Gloucester’s situation with his sons parallels King Lear’s relationship with his daughters, and both men’s situations parallel each other as far as their desperation drives them to madness and harm.
Is Cordelia an echo or representation of the Gospel or a divine figure? I do not see her as such…inless it is to show that she is in the right, because she is imitating Christ? Or is it the opposite – to show that Christ is bad, or a lie, since Cordelia dies, and seems merely an imitation?
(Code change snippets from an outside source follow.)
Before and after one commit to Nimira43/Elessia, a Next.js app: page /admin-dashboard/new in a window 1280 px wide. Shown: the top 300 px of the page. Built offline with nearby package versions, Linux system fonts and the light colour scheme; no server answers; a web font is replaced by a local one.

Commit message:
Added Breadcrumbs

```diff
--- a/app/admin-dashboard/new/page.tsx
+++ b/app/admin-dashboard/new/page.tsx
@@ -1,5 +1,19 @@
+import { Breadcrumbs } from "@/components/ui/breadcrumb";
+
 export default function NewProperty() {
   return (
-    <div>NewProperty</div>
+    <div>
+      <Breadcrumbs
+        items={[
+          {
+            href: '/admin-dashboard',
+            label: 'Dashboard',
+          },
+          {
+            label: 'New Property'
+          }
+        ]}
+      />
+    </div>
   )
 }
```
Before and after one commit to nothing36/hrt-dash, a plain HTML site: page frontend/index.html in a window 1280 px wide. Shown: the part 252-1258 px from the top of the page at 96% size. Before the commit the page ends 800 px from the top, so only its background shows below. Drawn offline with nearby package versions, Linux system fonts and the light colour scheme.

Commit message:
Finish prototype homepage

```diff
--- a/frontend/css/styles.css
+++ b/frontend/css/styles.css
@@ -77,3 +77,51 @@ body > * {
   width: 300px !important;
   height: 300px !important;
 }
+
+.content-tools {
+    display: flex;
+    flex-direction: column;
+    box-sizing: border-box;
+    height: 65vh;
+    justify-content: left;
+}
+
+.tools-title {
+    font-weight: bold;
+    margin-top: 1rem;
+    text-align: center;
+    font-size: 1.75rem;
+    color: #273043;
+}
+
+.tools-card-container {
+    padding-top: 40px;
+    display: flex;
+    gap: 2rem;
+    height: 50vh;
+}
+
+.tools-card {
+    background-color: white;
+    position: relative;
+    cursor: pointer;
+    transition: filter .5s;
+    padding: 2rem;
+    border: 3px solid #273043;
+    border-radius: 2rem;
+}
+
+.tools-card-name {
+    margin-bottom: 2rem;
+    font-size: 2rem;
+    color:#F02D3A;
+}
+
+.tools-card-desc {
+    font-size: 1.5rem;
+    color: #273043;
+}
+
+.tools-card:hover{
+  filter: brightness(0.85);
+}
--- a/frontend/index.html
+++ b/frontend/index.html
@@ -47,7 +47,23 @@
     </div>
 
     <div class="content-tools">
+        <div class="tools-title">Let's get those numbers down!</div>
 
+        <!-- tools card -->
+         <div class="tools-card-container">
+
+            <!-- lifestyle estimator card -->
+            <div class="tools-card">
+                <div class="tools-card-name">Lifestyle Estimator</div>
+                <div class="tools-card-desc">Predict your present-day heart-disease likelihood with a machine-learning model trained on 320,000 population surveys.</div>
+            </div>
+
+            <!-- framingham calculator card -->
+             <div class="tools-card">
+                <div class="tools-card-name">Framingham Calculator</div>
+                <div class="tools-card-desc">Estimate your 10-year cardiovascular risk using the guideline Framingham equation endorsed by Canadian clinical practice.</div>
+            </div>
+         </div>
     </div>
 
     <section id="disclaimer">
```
Either way, it seems to be a stretch.
Edgar wants to show his father how fate is not purely random – Dr. Gurney says he contrives a “fake miracle” for Gloucester. So does this show that miracles (which are associated with the Divine) are non-existent, and that men contrive them, that they are fake? Is this a comment on the perceived absence of God and the supernatural? It does seem to be…as Dr. Gurney mentioned, Gloucester’s physical fall leads to his spiritual rise. Interesting point…
Edgar has saved his father’s life by a necessary fiction.. And, all of Edgar’s disguises (he has several) are fictions, in a sense.
This whole play seems to be a parody of the real and the divine. Fictions, disguises seem to be real, despite their false appearance, but those things that seem to true and normally not able to be seen or have an appearance ( such as God or destiny, moral order, hierarchy of design, etc.) are shown to be false, in the sense that they are virtually non-existent in the play. Yet, is this because they do not exist, or because the characters act as if they do not, and ignore them? Cordelia’s “I am” is again connotative of God…but is she meant to be overtly associated with God, because she says she “is” but, unlike God, at the play’s end, she is dead.
“Ripeness is all.”
Shakespeare uses many compound words in King Lear: pell-mell, handy-dandy, child-changed, tender-minded, full-flowing, villain-like, bare-gnawn, canker-bit, eldest-born, wide-skirted, self-same, emty-hearted, fore-vouched, still-soliciting, to name a few.
“O undistinguished space of woman’s will!”
“Pray you now, forget and forgive. I am old and forgetful.”
“Gilded butterflies” section….beautiful!
“I have a journey, sir, shortly to go; My master calls me, I must not say no.”
“The gods are just, and of our pleasant vices/ Make instruments to plague us.”
“Come, let’s away to prison./ We two alone will sing like birds i’the cage…/ So we’ll live,/ And pray, and sing, and tell old tales, and laugh/ At gilded butterflies, and hear poor rogues/ Talk of court news; and we’ll talk with them too -/ Who loses and who wins; who’s in, and who’s out;’ And take upon’s the mystery of things,/ As if we were God’s spies; and we’ll wear out,/ In a walled prison, packs and sects of great ones,/ That ebb and flow by the moon.”